Sex After …Women Share how Intimacy Changes after Life Changes is a new book by journalist and author Iris Krasnow, who interviewed over 150 women ages 20 to 88 to get the skinny on sex after pregnancy, divorce, infidelity, breast cancer, coming out, and menopause. It’s the last category that’s generating the buzz, with eyebrow-raising all around at the possibility that women in their 70s and 80s could be having the best sex of their lives. Takes on the finding range from progressive to retrograde. 

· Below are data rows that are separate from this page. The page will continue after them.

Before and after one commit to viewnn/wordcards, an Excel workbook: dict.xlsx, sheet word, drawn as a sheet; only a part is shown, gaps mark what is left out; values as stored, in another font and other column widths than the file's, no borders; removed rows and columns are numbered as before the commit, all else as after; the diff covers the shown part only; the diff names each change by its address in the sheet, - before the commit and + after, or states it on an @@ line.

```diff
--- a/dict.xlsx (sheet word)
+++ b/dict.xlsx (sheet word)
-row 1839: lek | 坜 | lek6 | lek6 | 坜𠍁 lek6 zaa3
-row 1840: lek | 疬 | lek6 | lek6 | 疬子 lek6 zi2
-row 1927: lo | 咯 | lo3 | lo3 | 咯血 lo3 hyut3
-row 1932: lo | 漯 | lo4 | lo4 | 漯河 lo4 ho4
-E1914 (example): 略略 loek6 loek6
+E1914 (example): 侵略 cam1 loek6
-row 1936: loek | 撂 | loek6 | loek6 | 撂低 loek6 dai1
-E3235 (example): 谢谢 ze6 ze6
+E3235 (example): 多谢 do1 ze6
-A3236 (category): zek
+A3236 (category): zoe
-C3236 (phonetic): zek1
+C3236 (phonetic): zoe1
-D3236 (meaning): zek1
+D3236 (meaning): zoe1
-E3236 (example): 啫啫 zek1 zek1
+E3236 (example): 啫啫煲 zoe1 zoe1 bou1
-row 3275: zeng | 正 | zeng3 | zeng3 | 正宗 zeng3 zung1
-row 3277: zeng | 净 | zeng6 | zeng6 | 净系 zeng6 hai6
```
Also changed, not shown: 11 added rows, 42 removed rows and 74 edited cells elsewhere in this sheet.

Buzzfeed’s title is straightforward: These Confessions from Women in Their Eighties Will Challenge Your Views on Sexuality. The post consists mainly of excerpts from two interviews. An 81-year-old says that “love my eighties is like opening another world I never knew could exist.” Another, 88, hasn’t dated since her husband of 60 years passed away, but masturbates a lot, “nice and slow, like my husband did.” She’d often said to herself, “Maybe I should sit down with other older women and tell them, ‘Here are some of the tricks you can try. You don’t have to dry up.’” That’s an important reminder that masturbating is a way of remaining sexually active and fully operational. But does Buzzfeed really need to refer to Krasnow’s older subjects as “Ladies in their golden years?” 


Slate went for a painful pun in the title of an essay adapted by Krasnow: Widow’s Peak: Why 70-year-old women are having the best sex of their lives. Semi-racy stories and anecdotes convey lots of good information for women interested in exploring their sexuality way past midlife. But with language like this description of Dr. Marilyn Charwat, a  “79-year-old, sexily married” sex therapist in Boca Raton, Krasnow reinforces rather than confronts the ageism older women face. “With long black Cher hair and a yoga-toned frame, Charwat is ageless and unfailingly provocative.” In other words, the way to keep having sex is to not look old. 


Jezebel’s Lindy West read the Slate piece, and I was glad to see her point out that there’s no such thing as normal, and that “if you’re just not feeling sex anymore (at any age), that’s okay too!” Her opening about Jane Fonda is hilarious, but, like Krasnow, West focuses on appearance. “(The woman kills a pantsuit, is what I’m saying.) And women—like, say, famous movie stars from famous movie star dynasties—who spend their lives professionally doomsday-prepping for old age really can see incredible results.” As in going to extraordinary efforts to not look old, aka “agelessness.” West condescends when she describes octogenarians’ anecdotes about fellatio and lubrication as “darling.” And Jezebel’s title—Women in Their 70s Say They’re Having Way Hotter Sex Than You—presumes that none of their readers are that old. Probably because they’re too busy having great sex.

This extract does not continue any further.